The spokesperson also indicated that heavy investments in salary might hamper the paper’s investment in journalism.
A strike among writers may be imminent if the two sides are not able to come to an agreement, according to another Time’s reporter.
“I think people feel that management doesn’t listen unless everybody is beside themselves and ready to walk out the door, so if that’s what it’s going to take, then that’s what it’s going to take,” Florida-based correspondent, Frances Robles, told the Insider.
However, Robles did mention that she does not wish to go on strike and hopes an agreement can be reached.
The last time there was a salary increase for union members was in March 2020, with the previous union contract expiring last year in March.
While union members from the Times want an eight percent raise, this year’s national average annual salary increase was documented at 4.8 percent, the highest pay hike for workers in a decade, according to Pearl Meyer.

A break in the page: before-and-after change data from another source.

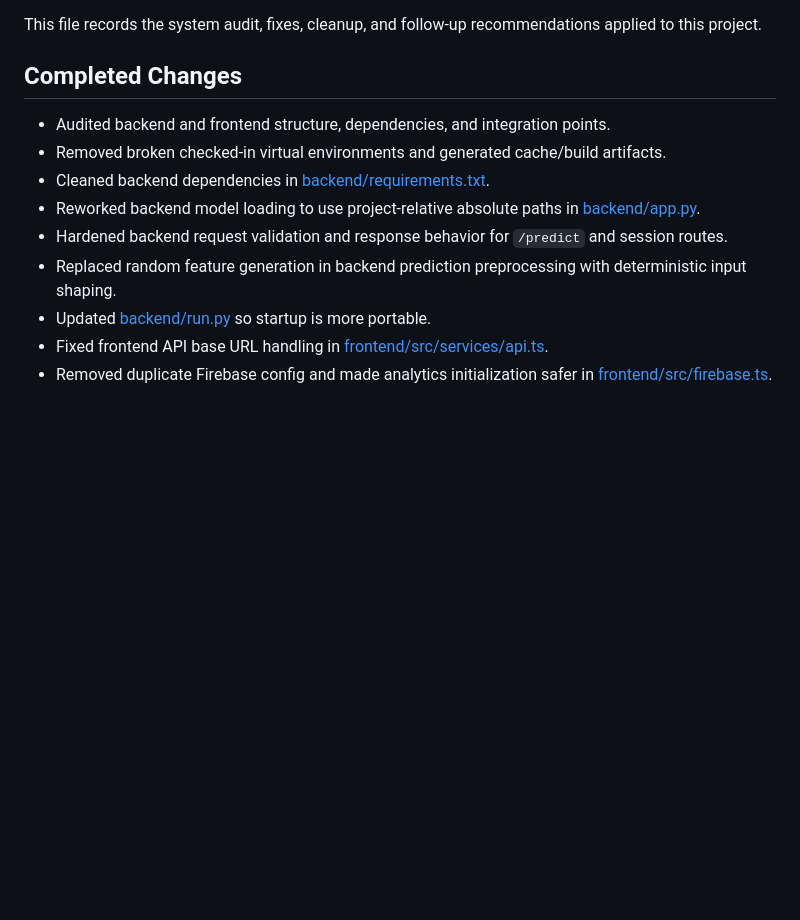
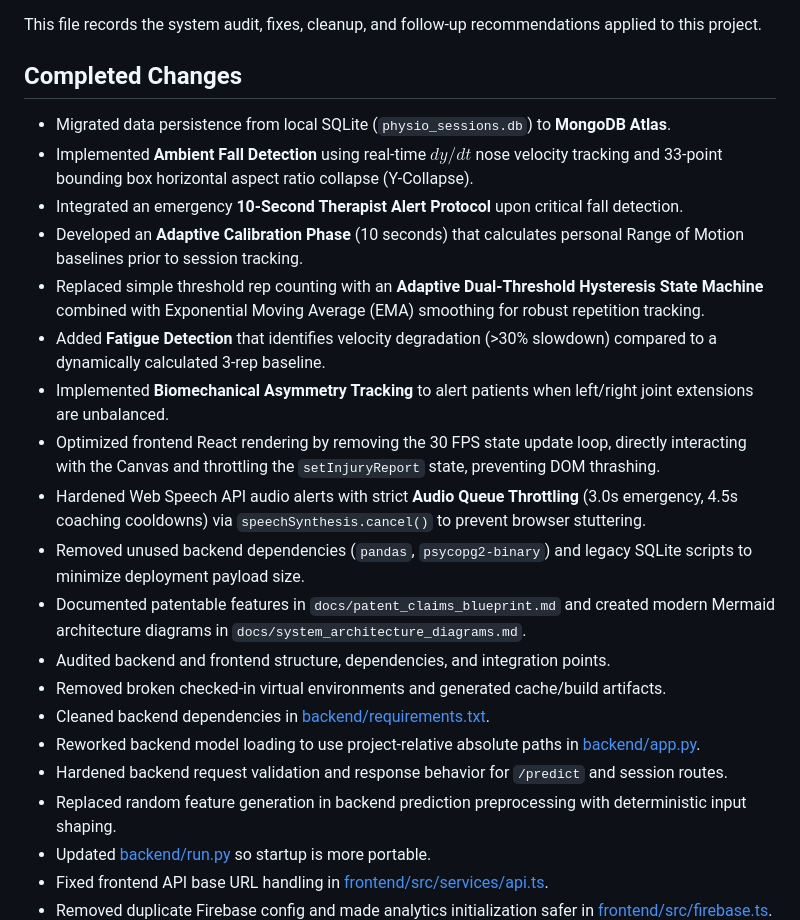
Before and after one commit to NotArsal/Physiotherapy, a Markdown page: CHANGELOG_AUDIT.md, the part around the change. Rendered like a GitHub page; blank space fills up the shorter version.

Commit message:
Update CHANGELOG_AUDIT.md with new features

```diff
--- a/CHANGELOG_AUDIT.md
+++ b/CHANGELOG_AUDIT.md
@@ -4,6 +4,17 @@ This file records the system audit, fixes, cleanup, and follow-up recommendation
 
 ## Completed Changes
 
+- Migrated data persistence from local SQLite (`physio_sessions.db`) to **MongoDB Atlas**.
+- Implemented **Ambient Fall Detection** using real-time $dy/dt$ nose velocity tracking and 33-point bounding box horizontal aspect ratio collapse (Y-Collapse).
+- Integrated an emergency **10-Second Therapist Alert Protocol** upon critical fall detection.
+- Developed an **Adaptive Calibration Phase** (10 seconds) that calculates personal Range of Motion baselines prior to session tracking.
+- Replaced simple threshold rep counting with an **Adaptive Dual-Threshold Hysteresis State Machine** combined with Exponential Moving Average (EMA) smoothing for robust repetition tracking.
+- Added **Fatigue Detection** that identifies velocity degradation (>30% slowdown) compared to a dynamically calculated 3-rep baseline.
+- Implemented **Biomechanical Asymmetry Tracking** to alert patients when left/right joint extensions are unbalanced.
+- Optimized frontend React rendering by removing the 30 FPS state update loop, directly interacting with the Canvas and throttling the `setInjuryReport` state, preventing DOM thrashing.
+- Hardened Web Speech API audio alerts with strict **Audio Queue Throttling** (3.0s emergency, 4.5s coaching cooldowns) via `speechSynthesis.cancel()` to prevent browser stuttering.
+- Removed unused backend dependencies (`pandas`, `psycopg2-binary`) and legacy SQLite scripts to minimize deployment payload size.
+- Documented patentable features in `docs/patent_claims_blueprint.md` and created modern Mermaid architecture diagrams in `docs/system_architecture_diagrams.md`.
 - Audited backend and frontend structure, dependencies, and integration points.
 - Removed broken checked-in virtual environments and generated cache/build artifacts.
 - Cleaned backend dependencies in [backend/requirements.txt](C:/Users/shada/Desktop/Physiotherapy-project-main/backend/requirements.txt).
```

However, inflation was recorded at 8.3 percent in August, far outpacing the average annual salary increase.
The negotiations between management and the union are causing headaches within the Times‘ newsroom, with one anonymous editor telling the Insider, “It’s not a distraction, it’s the distraction.”
It is the latest distraction between the two parties after more than 1,300 employees at the Times signed a pledge vowing not to return to the office after the paper demanded they do so for three days a week, Breitbart News reported. The employees insisted they be given a wage increase to manage the rise in inflation.
The union also recently accused the paper of giving non-white employees lower job performance reviews compared to white colleagues, Breitbart News reported.
You can follow Ethan Letkeman on Twitter at @EthanLetkeman.